An important aspect of the new law is that the rhino horns and tiger bones can only come from farms. This approach has also been promoted by South Africa and other African governments that have been encouraging private farming of exotic animals.  The World Wildlife Fund says there are fewer than 4,000 tigers living in the wild, but there are some 6,000 captive tigers, farmed in about 200 government-sanctioned locations across China. Farms that house these wild populations could be protecting them from extinction. To support this, Lu Kang, the foreign ministry spokesman, said that China’s 1993 ban on the products did not take into account the “reasonable needs of reality,” adding that China has improved its “law enforcement mechanism.”

To enforce this new law, it has been found that rhino horns are relatively easy to microchip and can have samples taken for DNA analysis. It is this kind of DNA analysis that conservationists argue would be necessary to regulate the illegal trade from the legal farms. Although it’s possible that the horn can be traced back to an individual animal, it is not clear yet how to verify a powdered rhino horn, a product that would be used for medicinal purposes, which may come from more than one animal. After all, the purpose of the law was to preserve the culture of Traditional Chinese Medicine (TCM), which requires the usage of tiger and rhino products.

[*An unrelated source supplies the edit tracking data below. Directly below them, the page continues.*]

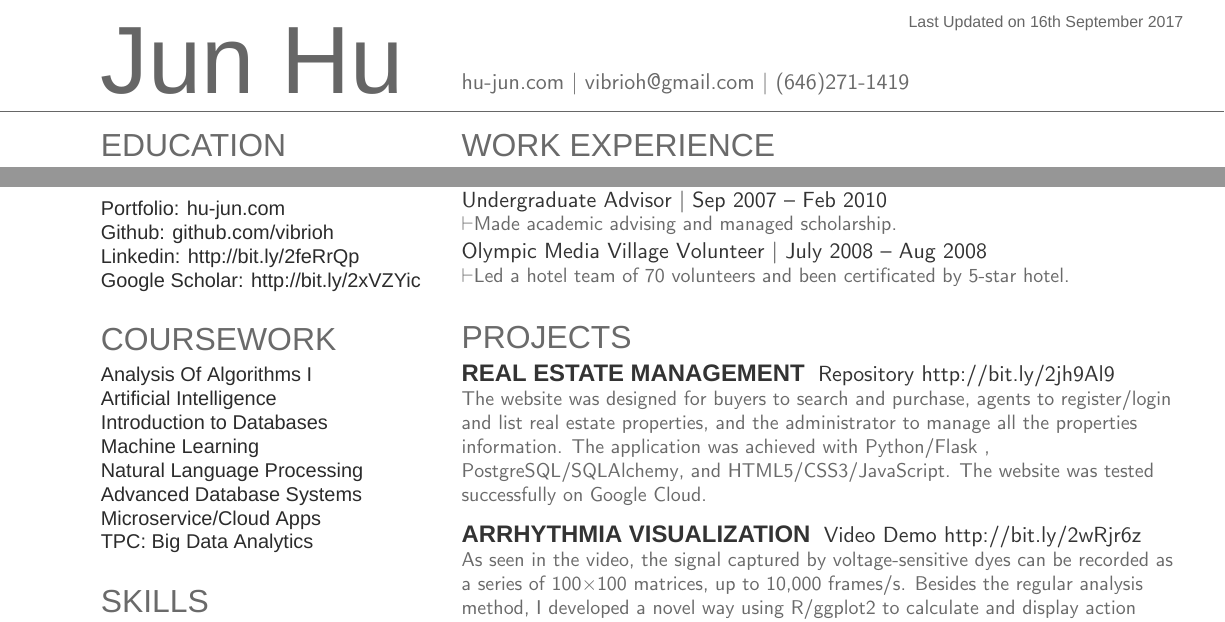
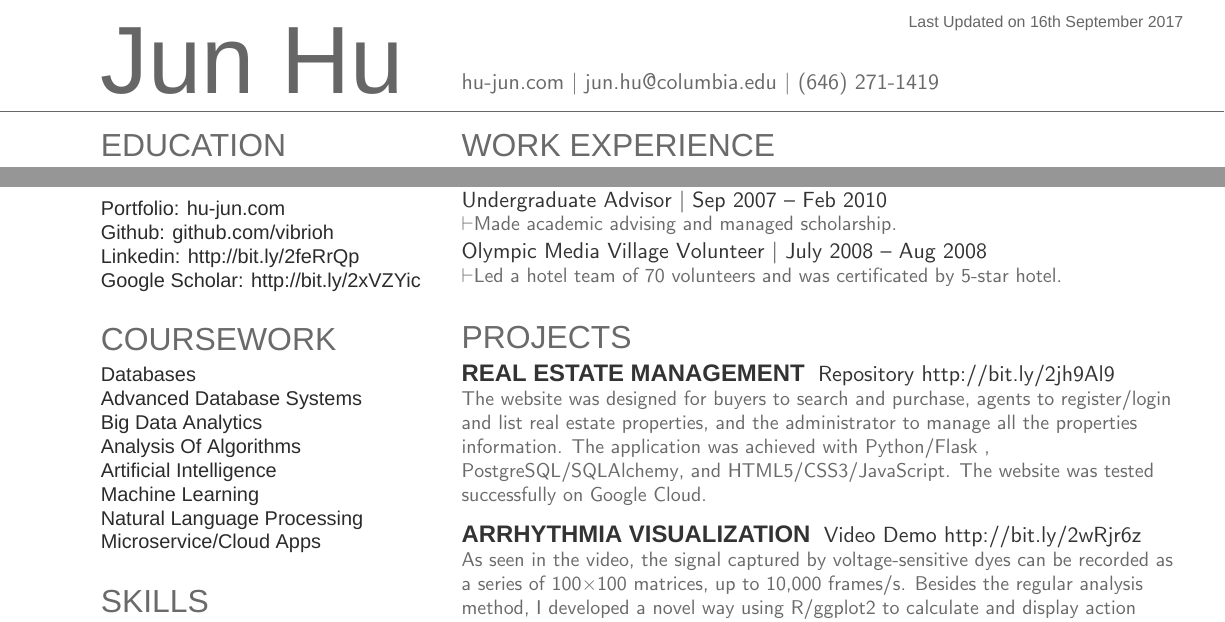
Before and after one commit to vibrioh/Resume, a LaTeX CV (junhu_resume.tex): two parts of the page, joined at a grey line, cut so that both start at the same text. Compiled offline with XeLaTeX; a missing font is replaced by an installed copy or a similar font.

Commit message:
version 1.01

```diff
--- a/junhu_resume.tex
+++ b/junhu_resume.tex
@@ -72,7 +72,7 @@
 \hfill
 \begin{minipage}[t]{0.66\textwidth}
 \infosection{ \urlstyle{same}
-hu-jun.com | vibrioh@gmail.com | (646)271-1419
+\href{http://www.hu-jun.com}{hu-jun.com} | jun.hu@columbia.edu | (646) 271-1419
 }
 \end{minipage}
 
@@ -126,14 +126,14 @@ Google Scholar: \href{https://scholar.google.com/citations?user=Vr8dYJsAAAAJ}{ht
 %%%%%%%%%%%%%%%%%%%%%%%%%%%%%%%%%%%%%%
 
 \section{Coursework}
-Analysis Of Algorithms I\\
+Databases\\
+Advanced Database Systems\\
+Big Data Analytics\\
+Analysis Of Algorithms\\
 Artificial Intelligence\\
-Introduction to Databases\\
 Machine Learning\\
 Natural Language Processing\\
-Advanced Database Systems\\
-Microservice/Cloud Apps\\
-TPC: Big Data Analytics
+Microservice/Cloud Apps
 \sectionsep
 
 %%%%%%%%%%%%%%%%%%%%%%%%%%%%%%%%%%%%%%
@@ -210,7 +210,7 @@ Beijing, China\\
 \location{$\vdash$Made academic advising and managed scholarship.}
 \smallsep
 \descript{Olympic Media Village Volunteer | July 2008 – Aug 2008}
-\location{$\vdash$Led a hotel team of 70 volunteers and been certificated by 5-star hotel.}
+\location{$\vdash$Led a hotel team of 70 volunteers and was certificated by 5-star hotel.}
 \smallsep
 \sectionsep
 
```
Also changed, not shown: junhu_resume.pdf, 3 other files.
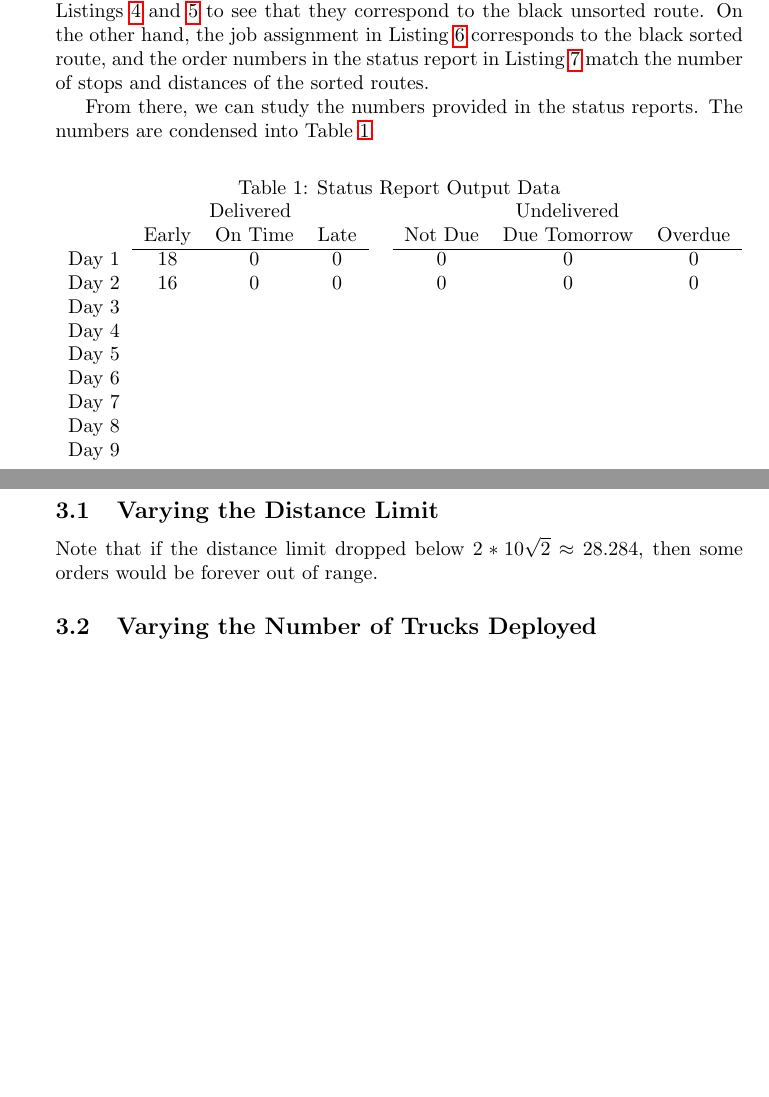
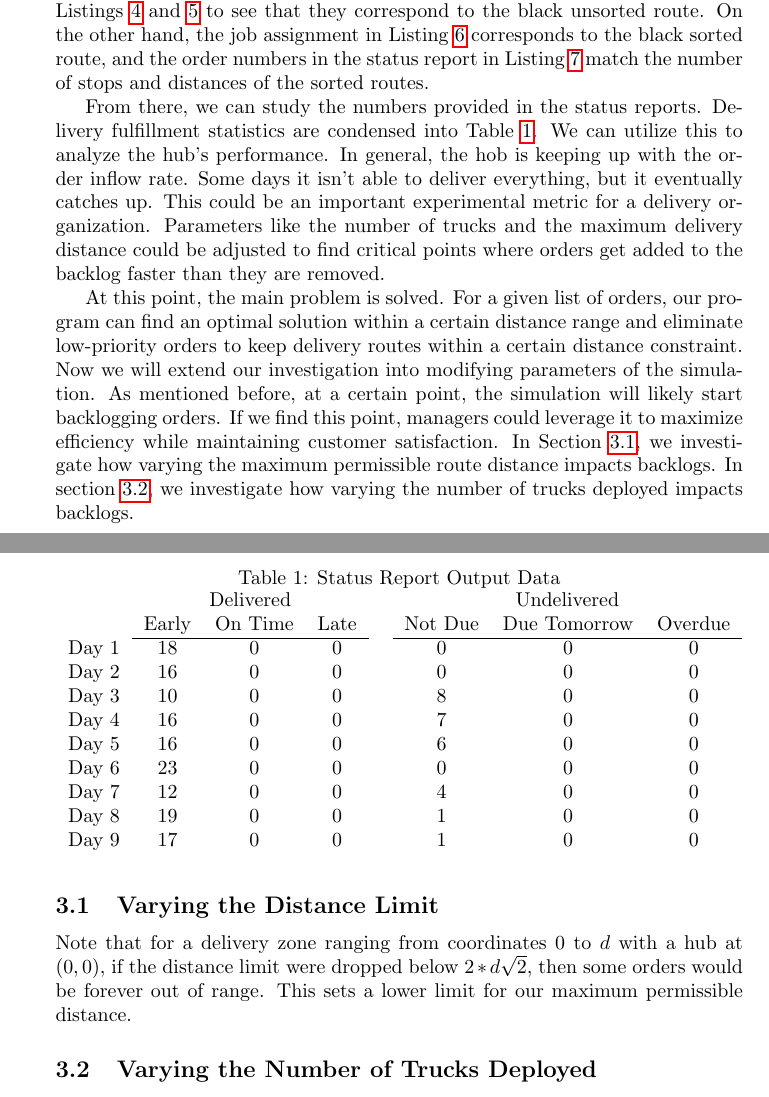
Before and after one commit to Kelach/Amazon_Delivery_Truck_Simulation, a LaTeX paper (Report/Report.tex): two parts of pages 10 and 11 of 13, joined at a grey line, cut so that both start at the same text, the shorter picture padded with empty space. Compiled offline with pdfLaTeX.

Commit message:
Added content to results section

```diff
--- a/Report/Report.tex
+++ b/Report/Report.tex
@@ -579,7 +579,7 @@ For all possible segments for both routes
 
     Reports and data files can also be examined for their accuracy; refer to Listings \ref{lst:Sample_Data_File} and \ref{lst:Sample_TikZ_File} to see that they correspond to the black unsorted route. On the other hand, the job assignment in Listing \ref{lst:Sample_Job_Assignment} corresponds to the black sorted route, and the order numbers in the status report in Listing \ref{lst:Sample_Satus_Report} match the number of stops and distances of the sorted routes.
 
-    From there, we can study the numbers provided in the status reports. The numbers are condensed into Table \ref{table:deliverystats}.
+    From there, we can study the numbers provided in the status reports. Delivery fulfillment statistics are condensed into Table \ref{table:deliverystats}. We can utilize this to analyze the hub's performance. In general, the hob is keeping up with the order inflow rate. Some days it isn't able to deliver everything, but it eventually catches up. This could be an important experimental metric for a delivery organization. Parameters like the number of trucks and the maximum delivery distance could be adjusted to find critical points where orders get added to the backlog faster than they are removed.
 
     \begin{table}[h]
         \centering
@@ -591,18 +591,20 @@ For all possible segments for both routes
             \cline{2-4} \cline{6-8}
             Day 1 & 18 & 0 & 0 && 0 & 0 & 0 \\
             Day 2 & 16 & 0 & 0 && 0 & 0 & 0 \\
-            Day 3 &  &  &  &&  &  &  \\
-            Day 4 &  &  &  &&  &  &  \\
-            Day 5 &  &  &  &&  &  &  \\
-            Day 6 &  &  &  &&  &  &  \\
-            Day 7 &  &  &  &&  &  &  \\
-            Day 8 &  &  &  &&  &  &  \\
-            Day 9 &  &  &  &&  &  &  \\
+            Day 3 & 10 & 0 & 0 && 8 & 0 & 0 \\
+            Day 4 & 16 & 0 & 0 && 7 & 0 & 0 \\
+            Day 5 & 16 & 0 & 0 && 6 & 0 & 0 \\
+            Day 6 & 23 & 0 & 0 && 0 & 0 & 0 \\
+            Day 7 & 12 & 0 & 0 && 4 & 0 & 0 \\
+            Day 8 & 19 & 0 & 0 && 1 & 0 & 0 \\
+            Day 9 & 17 & 0 & 0 && 1 & 0 & 0 \\
         \end{tabular}
     \end{table}
 
+    At this point, the main problem is solved. For a given list of orders, our program can find an optimal solution within a certain distance range and eliminate low-priority orders to keep delivery routes within a certain distance constraint. Now we will extend our investigation into modifying parameters of the simulation. As mentioned before, at a certain point, the simulation will likely start backlogging orders. If we find this point, managers could leverage it to maximize efficiency while maintaining customer satisfaction. In Section \ref{subsection:Varying_the_Distance_Limit}, we investigate how varying the maximum permissible route distance impacts backlogs. In section \ref{subsection:Varying_the_Number_of_Trucks_Deployed}, we investigate how varying the number of trucks deployed impacts backlogs.
+
     \subsection{Varying the Distance Limit}
-    \label{}
-    Note that if the distance limit dropped below $2 * 10 \sqrt{2} \approx 28.284$, then some orders would be forever out of range.
+    \label{subsection:Varying_the_Distance_Limit}
+    Note that for a delivery zone ranging from coordinates 0 to $d$ with a hub at $(0, 0)$, if the distance limit were dropped below $2 * d \sqrt{2}$, then some orders would be forever out of range. This sets a lower limit for our maximum permissible distance.
 
     \subsection{Varying the Number of Trucks Deployed}
```
Also changed, not shown: Report/Report.pdf, Report/Report.tex (2 more changed lines).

Recently, World Health Organization (WHO) took a stance to support TCM along with other traditional medicine practices as a step towards long term universal health care. Traditional treatments are less costly and more accessible than Western medicine for some countries. This would extend the scope of medicinal practices to include a larger amount of people. According to the director-general of WHO, there is a cost advantage of supporting TCM because treatments are more pioneered towards lifestyle changes, herbal remedies, and reducing stress levels. However, Western scientists are concerned that TCM practices are not supported by clinical trials and therefore could be dangerous. TCM treatments are based on Theories of Qi, which means vital energy to help the body maintain health. Common treatments include acupuncture or herbal remedies. The rhino and tiger are both animals that have connections to virility and strength, providing help to patients with back pain, arthritis, and even hangovers.

Part of the new law states that the purpose behind it was to allow research or usage for traditional medicine. Rhino horns are made from the protein keratin, which is advertised to help treat everything from cancer to gout. However, there is a lack of Western medicinal evidence that proves this. A rare study from 1990 found that rhino horns can lower fevers in rodents, very similar to aspirin or acetaminophen. Tiger bones in medicinal use are crushed and made into a paste that can treat rheumatism and back pain. Yet again, there is a lack of scientific Western studies that support this claim.

Western scientists have spent millions of dollars on trials of TCM with little success. Researchers at the University of Maryland School of Medicine surveyed 70 systematic reviews measuring the effectiveness of traditional medicine practices, like acupuncture. The studies couldn’t reach a solid conclusion that supported positive effectiveness. Going along with Western medicine viewpoints, one would argue that the intention behind China’s new policy is not supported with evidence that the rhino horns and tiger bones are an effective form of medicine.  Overall, there are ethical ramifications of this issue that lie beyond the scope of preserving wildlife. The ethical arguments extend to differences between western and traditional medicinal practices and the means to be able to practice both.